Segment Start: MATERIAL SUPPLIED

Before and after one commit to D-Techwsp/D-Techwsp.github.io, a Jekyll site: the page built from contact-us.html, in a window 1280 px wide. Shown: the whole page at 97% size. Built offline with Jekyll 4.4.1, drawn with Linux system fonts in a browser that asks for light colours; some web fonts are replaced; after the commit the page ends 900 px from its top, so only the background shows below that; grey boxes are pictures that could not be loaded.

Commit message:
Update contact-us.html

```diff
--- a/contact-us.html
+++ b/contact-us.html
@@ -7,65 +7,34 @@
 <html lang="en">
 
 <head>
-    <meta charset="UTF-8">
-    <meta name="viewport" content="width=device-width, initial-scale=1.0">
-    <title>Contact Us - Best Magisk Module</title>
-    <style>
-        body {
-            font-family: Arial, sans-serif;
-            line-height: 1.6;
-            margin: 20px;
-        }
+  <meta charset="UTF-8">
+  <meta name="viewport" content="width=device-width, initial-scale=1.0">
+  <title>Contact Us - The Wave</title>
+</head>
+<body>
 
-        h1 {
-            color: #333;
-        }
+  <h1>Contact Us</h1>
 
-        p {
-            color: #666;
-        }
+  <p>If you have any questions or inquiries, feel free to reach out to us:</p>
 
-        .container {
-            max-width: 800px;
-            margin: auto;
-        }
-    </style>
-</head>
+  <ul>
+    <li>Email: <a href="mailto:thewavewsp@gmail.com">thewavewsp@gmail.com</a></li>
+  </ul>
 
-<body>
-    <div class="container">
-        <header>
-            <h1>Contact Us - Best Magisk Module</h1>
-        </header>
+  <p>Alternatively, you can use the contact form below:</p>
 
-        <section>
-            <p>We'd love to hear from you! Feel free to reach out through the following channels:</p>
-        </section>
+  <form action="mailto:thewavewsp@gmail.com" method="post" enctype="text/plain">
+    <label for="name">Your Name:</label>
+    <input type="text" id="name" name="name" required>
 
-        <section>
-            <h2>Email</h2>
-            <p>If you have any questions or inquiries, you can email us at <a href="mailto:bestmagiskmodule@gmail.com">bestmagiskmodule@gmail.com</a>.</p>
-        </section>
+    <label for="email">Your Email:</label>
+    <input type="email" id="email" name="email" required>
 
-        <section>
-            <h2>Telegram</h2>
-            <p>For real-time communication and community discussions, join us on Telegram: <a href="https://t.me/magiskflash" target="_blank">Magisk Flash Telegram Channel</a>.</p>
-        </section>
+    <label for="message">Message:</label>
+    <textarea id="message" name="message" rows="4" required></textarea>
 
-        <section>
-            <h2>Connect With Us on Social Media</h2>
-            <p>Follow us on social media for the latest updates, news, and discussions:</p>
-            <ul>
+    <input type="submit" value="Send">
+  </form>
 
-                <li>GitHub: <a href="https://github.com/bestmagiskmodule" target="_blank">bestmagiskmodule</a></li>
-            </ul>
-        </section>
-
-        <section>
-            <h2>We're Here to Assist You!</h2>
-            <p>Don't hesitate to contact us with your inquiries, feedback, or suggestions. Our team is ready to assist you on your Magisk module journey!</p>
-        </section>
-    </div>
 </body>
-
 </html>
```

Segment End: MATERIAL SUPPLIED

* _WHAT IS BEING ASKED_
Each line above that contains the word "meta" should be copied.

* _REPLY TO THE TASK_
-    <meta charset="UTF-8">
-    <meta name="viewport" content="width=device-width, initial-scale=1.0">
+  <meta charset="UTF-8">
+  <meta name="viewport" content="width=device-width, initial-scale=1.0">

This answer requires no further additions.